Melissa Ebeling

Google For Educators - 12 views

  • 7/9/2009Google Apps Tips, Tricks and Even Lesson PlansWant to learn the best ways to use Google Apps in your classroom?  Visit our new Education Community Site, where you can learn tips and tricks on using Gmail, Calendar, Docs and Sites, join our education forum and read news all about Google Apps.  Or check out standardized lesson plans at the new Google Apps Resource Center - for classroom use of our join across K-12.
  • 7/9/2009Sites for TeachersCheck out the new Sites for Teachers page to see how teachers, students and administrators are using Google Sites to create their class sites, organize school trips, and run school projects. 7/9/2009Books, Books, BooksGoogle has reached an agreement with authors and publishers that will make millions of books more accessible in the U.S.  You can view full pages from and purchase complete access to millions of in-copyright, out-of-print books  or your school can purchase institutional subscriptions to offer your students and teachers complete access to millions of  books.
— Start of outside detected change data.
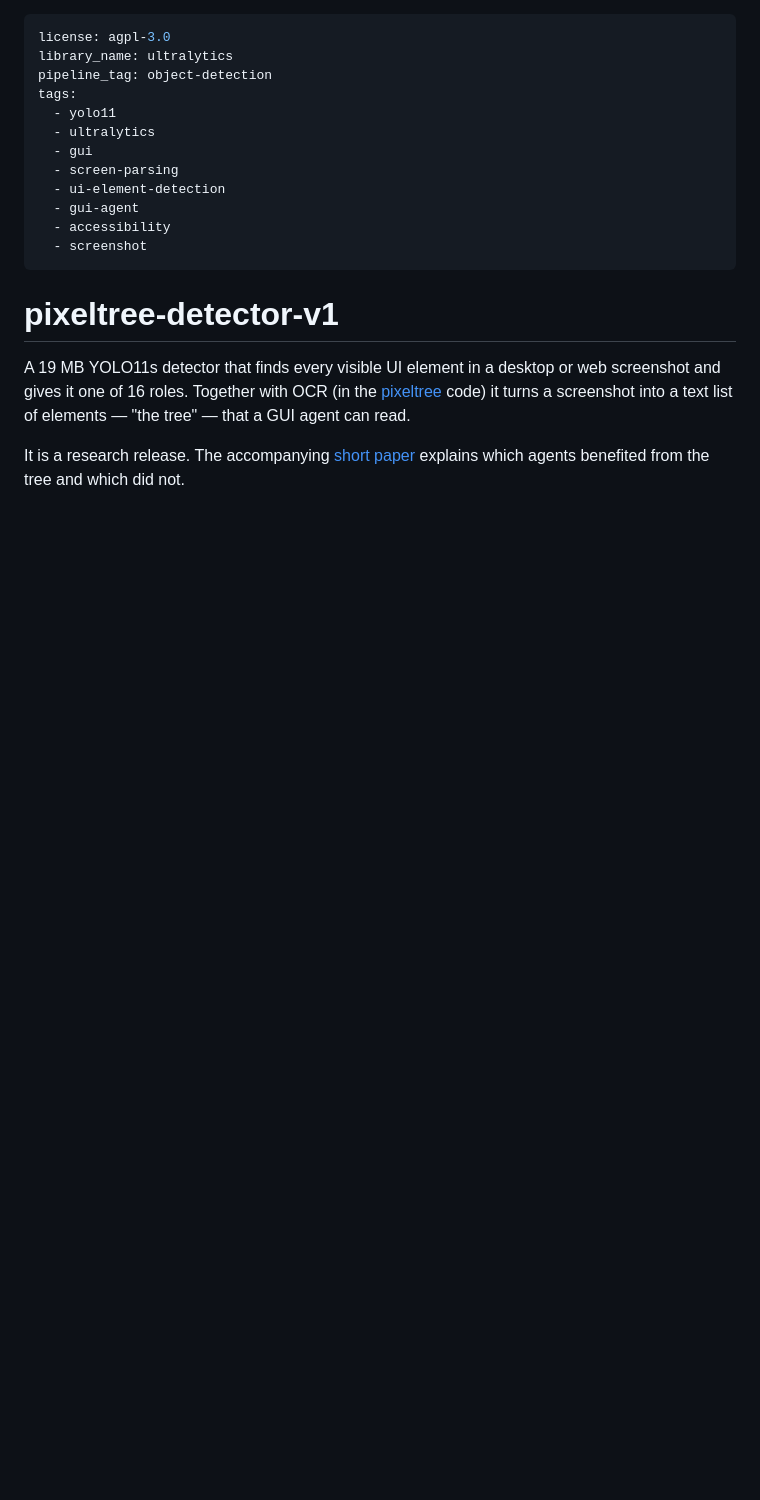
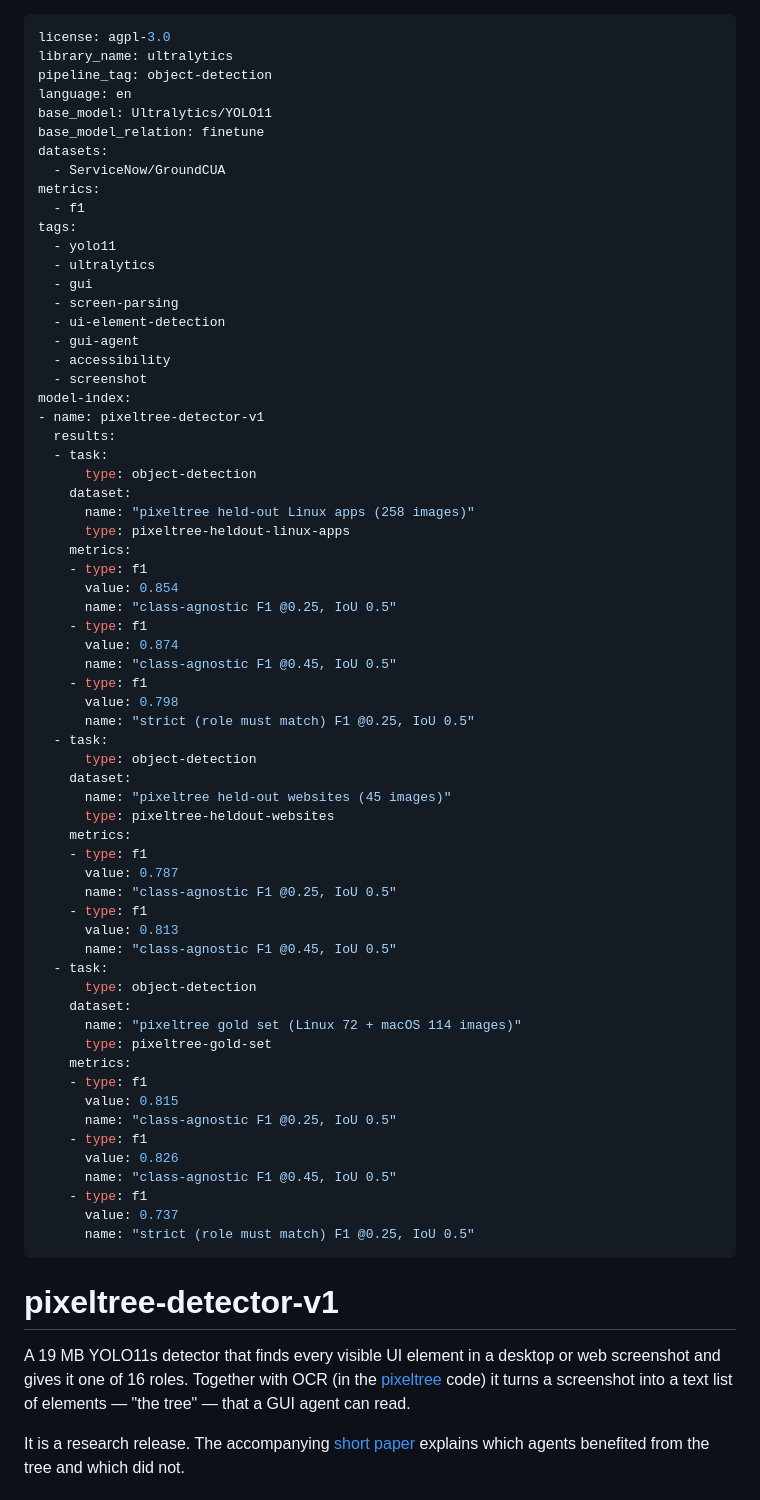
Before and after one commit to SentimentalK/pixeltree, a Markdown page: hf/README.md, the part around one of its changes. Rendered like a GitHub page; blank space fills up the shorter version.

Commit message:
docs(hf): model card example, metadata, citation and paper PDF link; upload assets
Co-Authored-By: Claude Sonnet 5.5 <noreply@anthropic.com>

```diff
--- a/hf/README.md
+++ b/hf/README.md
@@ -2,6 +2,13 @@
 license: agpl-3.0
 library_name: ultralytics
 pipeline_tag: object-detection
+language: en
+base_model: Ultralytics/YOLO11
+base_model_relation: finetune
+datasets:
+  - ServiceNow/GroundCUA
+metrics:
+  - f1
 tags:
   - yolo11
   - ultralytics
@@ -11,6 +18,51 @@ tags:
   - gui-agent
   - accessibility
   - screenshot
+model-index:
+- name: pixeltree-detector-v1
+  results:
+  - task:
+      type: object-detection
+    dataset:
+      name: "pixeltree held-out Linux apps (258 images)"
+      type: pixeltree-heldout-linux-apps
+    metrics:
+    - type: f1
+      value: 0.854
+      name: "class-agnostic F1 @0.25, IoU 0.5"
+    - type: f1
+      value: 0.874
+      name: "class-agnostic F1 @0.45, IoU 0.5"
+    - type: f1
+      value: 0.798
+      name: "strict (role must match) F1 @0.25, IoU 0.5"
+  - task:
+      type: object-detection
+    dataset:
+      name: "pixeltree held-out websites (45 images)"
+      type: pixeltree-heldout-websites
+    metrics:
+    - type: f1
+      value: 0.787
+      name: "class-agnostic F1 @0.25, IoU 0.5"
+    - type: f1
+      value: 0.813
+      name: "class-agnostic F1 @0.45, IoU 0.5"
+  - task:
+      type: object-detection
+    dataset:
+      name: "pixeltree gold set (Linux 72 + macOS 114 images)"
+      type: pixeltree-gold-set
+    metrics:
+    - type: f1
+      value: 0.815
+      name: "class-agnostic F1 @0.25, IoU 0.5"
+    - type: f1
+      value: 0.826
+      name: "class-agnostic F1 @0.45, IoU 0.5"
+    - type: f1
+      value: 0.737
+      name: "strict (role must match) F1 @0.25, IoU 0.5"
 ---
 
 # pixeltree-detector-v1
```
Also changed, not shown: other parts of hf/README.md (+40 -1 lines), README.md (+2 -0 lines), hf/assets/example_gitg.png (added), 3 other files.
  • At Google, we support teachers in their efforts to empower students and expand the frontiers of human knowledge. That’s why we’ve assembled the information and tools you’ll find on this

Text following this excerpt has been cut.